[[ Given data open ]]

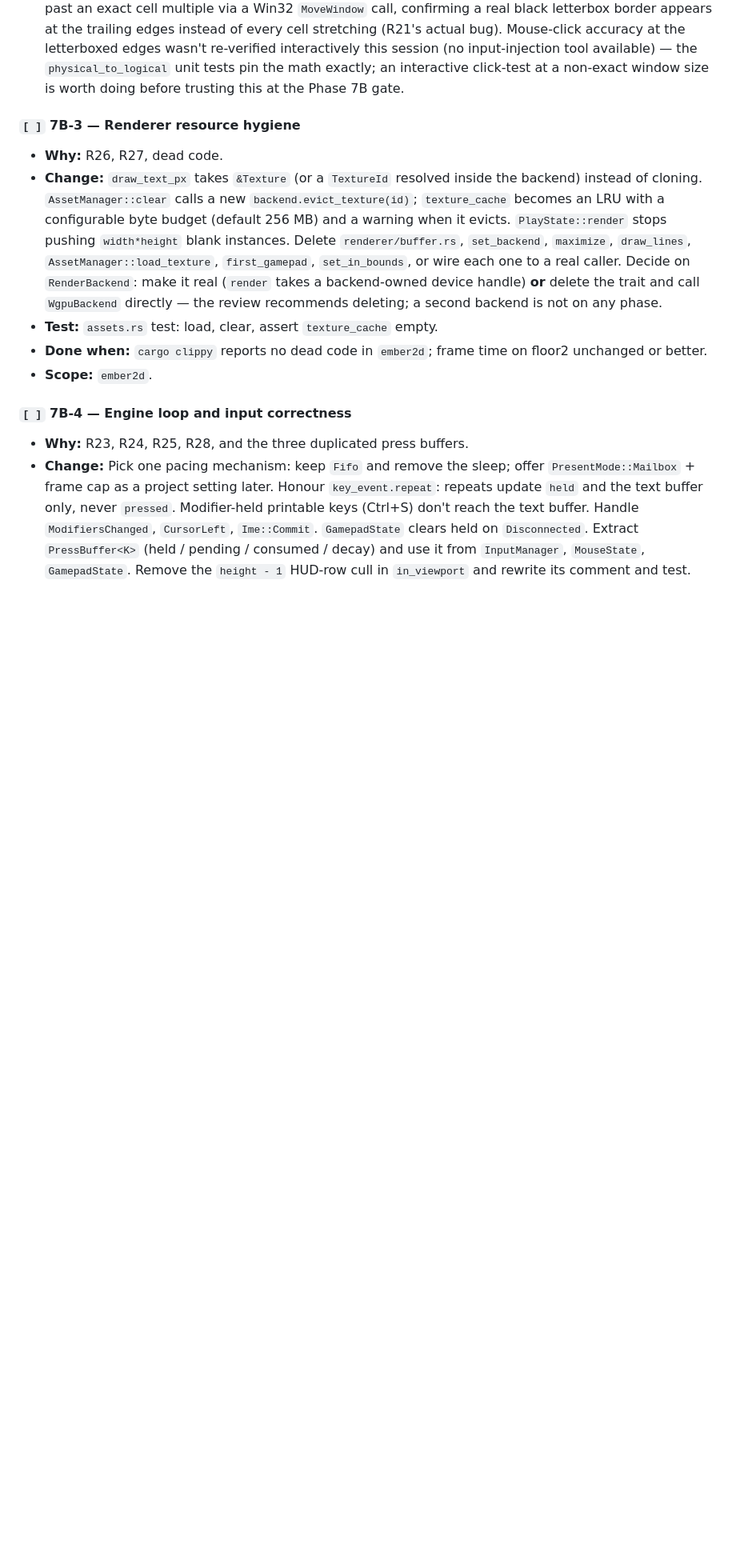
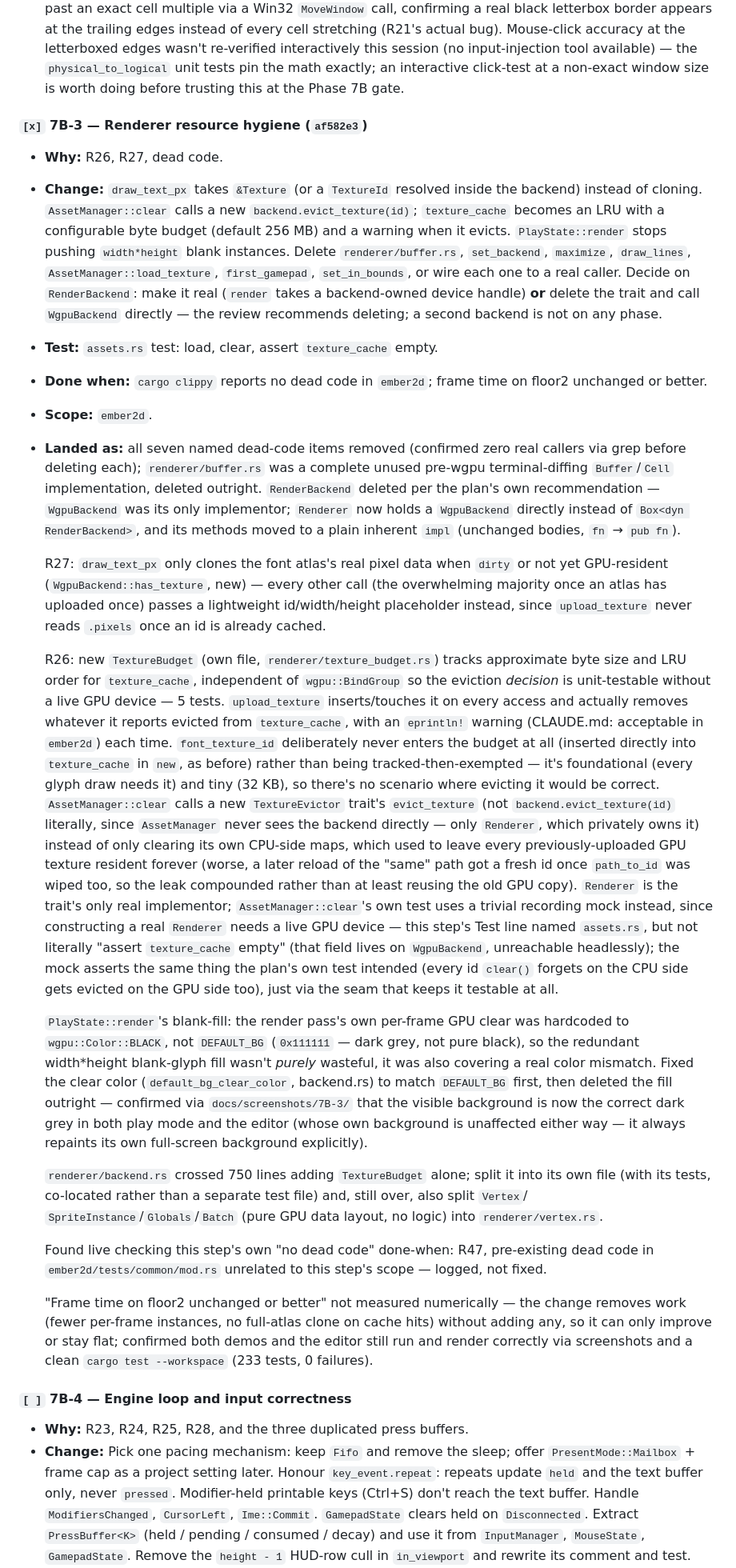
Before and after one commit to RonaldoAPSD/Ember2D, a Markdown page: docs/ember2d-master-plan.md, the part around one of its changes. Shown at 80% size. Drawn GitHub-style; blank space fills up the shorter version.

Commit message:
7B-3: mark done, log R47
Co-Authored-By: Claude Sonnet 5 <noreply@anthropic.com>
Claude-Session: https://claude.ai/code/session_011zgfQyMeWMDfsiFDM1PiKW

```diff
--- a/docs/ember2d-master-plan.md
+++ b/docs/ember2d-master-plan.md
@@ -1041,7 +1042,7 @@ draws. Doing these after the theme lands would mean redoing the theme.
   pin the math exactly; an interactive click-test at a non-exact window
   size is worth doing before trusting this at the Phase 7B gate.
 
-#### `[ ]` 7B-3 — Renderer resource hygiene
+#### `[x]` 7B-3 — Renderer resource hygiene (`af582e3`)
 
 - **Why:** R26, R27, dead code.
 - **Change:** `draw_text_px` takes `&Texture` (or a `TextureId` resolved
@@ -1059,6 +1060,75 @@ draws. Doing these after the theme lands would mean redoing the theme.
 - **Done when:** `cargo clippy` reports no dead code in `ember2d`; frame
   time on floor2 unchanged or better.
 - **Scope:** `ember2d`.
+- **Landed as:** all seven named dead-code items removed (confirmed zero
+  real callers via grep before deleting each); `renderer/buffer.rs` was a
+  complete unused pre-wgpu terminal-diffing `Buffer`/`Cell` implementation,
+  deleted outright. `RenderBackend` deleted per the plan's own
+  recommendation — `WgpuBackend` was its only implementor; `Renderer` now
+  holds a `WgpuBackend` directly instead of `Box<dyn RenderBackend>`, and
+  its methods moved to a plain inherent `impl` (unchanged bodies, `fn` →
+  `pub fn`).
+
+  R27: `draw_text_px` only clones the font atlas's real pixel data when
+  `dirty` or not yet GPU-resident (`WgpuBackend::has_texture`, new) — every
+  other call (the overwhelming majority once an atlas has uploaded once)
+  passes a lightweight id/width/height placeholder instead, since
+  `upload_texture` never reads `.pixels` once an id is already cached.
+
+  R26: new `TextureBudget` (own file, `renderer/texture_budget.rs`) tracks
+  approximate byte size and LRU order for `texture_cache`, independent of
+  `wgpu::BindGroup` so the eviction *decision* is unit-testable without a
+  live GPU device — 5 tests. `upload_texture` inserts/touches it on every
+  access and actually removes whatever it reports evicted from
+  `texture_cache`, with an `eprintln!` warning (CLAUDE.md: acceptable in
+  `ember2d`) each time. `font_texture_id` deliberately never enters the
+  budget at all (inserted directly into `texture_cache` in `new`, as
+  before) rather than being tracked-then-exempted — it's foundational
+  (every glyph draw needs it) and tiny (32 KB), so there's no scenario
+  where evicting it would be correct.
+  `AssetManager::clear` calls a new `TextureEvictor` trait's
+  `evict_texture` (not `backend.evict_texture(id)` literally, since
+  `AssetManager` never sees the backend directly — only `Renderer`, which
+  privately owns it) instead of only clearing its own CPU-side maps, which
+  used to leave every previously-uploaded GPU texture resident forever (worse,
+  a later reload of the "same" path got a fresh id once `path_to_id` was
+  wiped too, so the leak compounded rather than at least reusing the old
+  GPU copy). `Renderer` is the trait's only real implementor;
+  `AssetManager::clear`'s own test uses a trivial recording mock instead,
+  since constructing a real `Renderer` needs a live GPU device — this
+  step's Test line named `assets.rs`, but not literally "assert
+  `texture_cache` empty" (that field lives on `WgpuBackend`, unreachable
+  headlessly); the mock asserts the same thing the plan's own test
+  intended (every id `clear()` forgets on the CPU side gets evicted on the
+  GPU side too), just via the seam that keeps it testable at all.
+
+  `PlayState::render`'s blank-fill: the render pass's own per-frame GPU
+  clear was hardcoded to `wgpu::Color::BLACK`, not `DEFAULT_BG`
+  (`0x111111` — dark grey, not pure black), so the redundant
+  width*height blank-glyph fill wasn't *purely* wasteful, it was also
+  covering a real color mismatch. Fixed the clear color
+  (`default_bg_clear_color`, backend.rs) to match `DEFAULT_BG` first, then
+  deleted the fill outright — confirmed via `docs/screenshots/7B-3/` that
+  the visible background is now the correct dark grey in both play mode
+  and the editor (whose own background is unaffected either way — it
+  always repaints its own full-screen background explicitly).
+
+  `renderer/backend.rs` crossed 750 lines adding `TextureBudget` alone;
+  split it into its own file (with its tests, co-located rather than a
+  separate test file) and, still over, also split `Vertex`/
+  `SpriteInstance`/`Globals`/`Batch` (pure GPU data layout, no logic) into
+  `renderer/vertex.rs`.
+
+  Found live checking this step's own "no dead code" done-when: R47,
+  pre-existing dead code in `ember2d/tests/common/mod.rs` unrelated to
+  this step's scope — logged, not fixed.
+
+  "Frame time on floor2 unchanged or better" not measured numerically —
+  the change removes work (fewer per-frame instances, no full-atlas clone
+  on cache hits) without adding any, so it can only improve or stay flat;
+  confirmed both demos and the editor still run and render correctly via
+  screenshots and a clean `cargo test --workspace` (233 tests, 0
+  failures).
 
 #### `[ ]` 7B-4 — Engine loop and input correctness
 
```
Also changed, not shown: other parts of docs/ember2d-master-plan.md (+3 -2 lines).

[[ Given data closed ]]

What needs to be done:
No picture should be included when the data are set down again exactly.

Exercise result:
Before and after one commit to RonaldoAPSD/Ember2D, a Markdown page: docs/ember2d-master-plan.md, the part around one of its changes. Shown at 80% size. Drawn GitHub-style; blank space fills up the shorter version.

Commit message:
7B-3: mark done, log R47
Co-Authored-By: Claude Sonnet 5 <noreply@anthropic.com>
Claude-Session: https://claude.ai/code/session_011zgfQyMeWMDfsiFDM1PiKW

```diff
--- a/docs/ember2d-master-plan.md
+++ b/docs/ember2d-master-plan.md
@@ -1041,7 +1042,7 @@ draws. Doing these after the theme lands would mean redoing the theme.
   pin the math exactly; an interactive click-test at a non-exact window
   size is worth doing before trusting this at the Phase 7B gate.
 
-#### `[ ]` 7B-3 — Renderer resource hygiene
+#### `[x]` 7B-3 — Renderer resource hygiene (`af582e3`)
 
 - **Why:** R26, R27, dead code.
 - **Change:** `draw_text_px` takes `&Texture` (or a `TextureId` resolved
@@ -1059,6 +1060,75 @@ draws. Doing these after the theme lands would mean redoing the theme.
 - **Done when:** `cargo clippy` reports no dead code in `ember2d`; frame
   time on floor2 unchanged or better.
 - **Scope:** `ember2d`.
+- **Landed as:** all seven named dead-code items removed (confirmed zero
+  real callers via grep before deleting each); `renderer/buffer.rs` was a
+  complete unused pre-wgpu terminal-diffing `Buffer`/`Cell` implementation,
+  deleted outright. `RenderBackend` deleted per the plan's own
+  recommendation — `WgpuBackend` was its only implementor; `Renderer` now
+  holds a `WgpuBackend` directly instead of `Box<dyn RenderBackend>`, and
+  its methods moved to a plain inherent `impl` (unchanged bodies, `fn` →
+  `pub fn`).
+
+  R27: `draw_text_px` only clones the font atlas's real pixel data when
+  `dirty` or not yet GPU-resident (`WgpuBackend::has_texture`, new) — every
+  other call (the overwhelming majority once an atlas has uploaded once)
+  passes a lightweight id/width/height placeholder instead, since
+  `upload_texture` never reads `.pixels` once an id is already cached.
+
+  R26: new `TextureBudget` (own file, `renderer/texture_budget.rs`) tracks
+  approximate byte size and LRU order for `texture_cache`, independent of
+  `wgpu::BindGroup` so the eviction *decision* is unit-testable without a
+  live GPU device — 5 tests. `upload_texture` inserts/touches it on every
+  access and actually removes whatever it reports evicted from
+  `texture_cache`, with an `eprintln!` warning (CLAUDE.md: acceptable in
+  `ember2d`) each time. `font_texture_id` deliberately never enters the
+  budget at all (inserted directly into `texture_cache` in `new`, as
+  before) rather than being tracked-then-exempted — it's foundational
+  (every glyph draw needs it) and tiny (32 KB), so there's no scenario
+  where evicting it would be correct.
+  `AssetManager::clear` calls a new `TextureEvictor` trait's
+  `evict_texture` (not `backend.evict_texture(id)` literally, since
+  `AssetManager` never sees the backend directly — only `Renderer`, which
+  privately owns it) instead of only clearing its own CPU-side maps, which
+  used to leave every previously-uploaded GPU texture resident forever (worse,
+  a later reload of the "same" path got a fresh id once `path_to_id` was
+  wiped too, so the leak compounded rather than at least reusing the old
+  GPU copy). `Renderer` is the trait's only real implementor;
+  `AssetManager::clear`'s own test uses a trivial recording mock instead,
+  since constructing a real `Renderer` needs a live GPU device — this
+  step's Test line named `assets.rs`, but not literally "assert
+  `texture_cache` empty" (that field lives on `WgpuBackend`, unreachable
+  headlessly); the mock asserts the same thing the plan's own test
+  intended (every id `clear()` forgets on the CPU side gets evicted on the
+  GPU side too), just via the seam that keeps it testable at all.
+
+  `PlayState::render`'s blank-fill: the render pass's own per-frame GPU
+  clear was hardcoded to `wgpu::Color::BLACK`, not `DEFAULT_BG`
+  (`0x111111` — dark grey, not pure black), so the redundant
+  width*height blank-glyph fill wasn't *purely* wasteful, it was also
+  covering a real color mismatch. Fixed the clear color
+  (`default_bg_clear_color`, backend.rs) to match `DEFAULT_BG` first, then
+  deleted the fill outright — confirmed via `docs/screenshots/7B-3/` that
+  the visible background is now the correct dark grey in both play mode
+  and the editor (whose own background is unaffected either way — it
+  always repaints its own full-screen background explicitly).
+
+  `renderer/backend.rs` crossed 750 lines adding `TextureBudget` alone;
+  split it into its own file (with its tests, co-located rather than a
+  separate test file) and, still over, also split `Vertex`/
+  `SpriteInstance`/`Globals`/`Batch` (pure GPU data layout, no logic) into
+  `renderer/vertex.rs`.
+
+  Found live checking this step's own "no dead code" done-when: R47,
+  pre-existing dead code in `ember2d/tests/common/mod.rs` unrelated to
+  this step's scope — logged, not fixed.
+
+  "Frame time on floor2 unchanged or better" not measured numerically —
+  the change removes work (fewer per-frame instances, no full-atlas clone
+  on cache hits) without adding any, so it can only improve or stay flat;
+  confirmed both demos and the editor still run and render correctly via
+  screenshots and a clean `cargo test --workspace` (233 tests, 0
+  failures).
 
 #### `[ ]` 7B-4 — Engine loop and input correctness
 
```
Also changed, not shown: other parts of docs/ember2d-master-plan.md (+3 -2 lines).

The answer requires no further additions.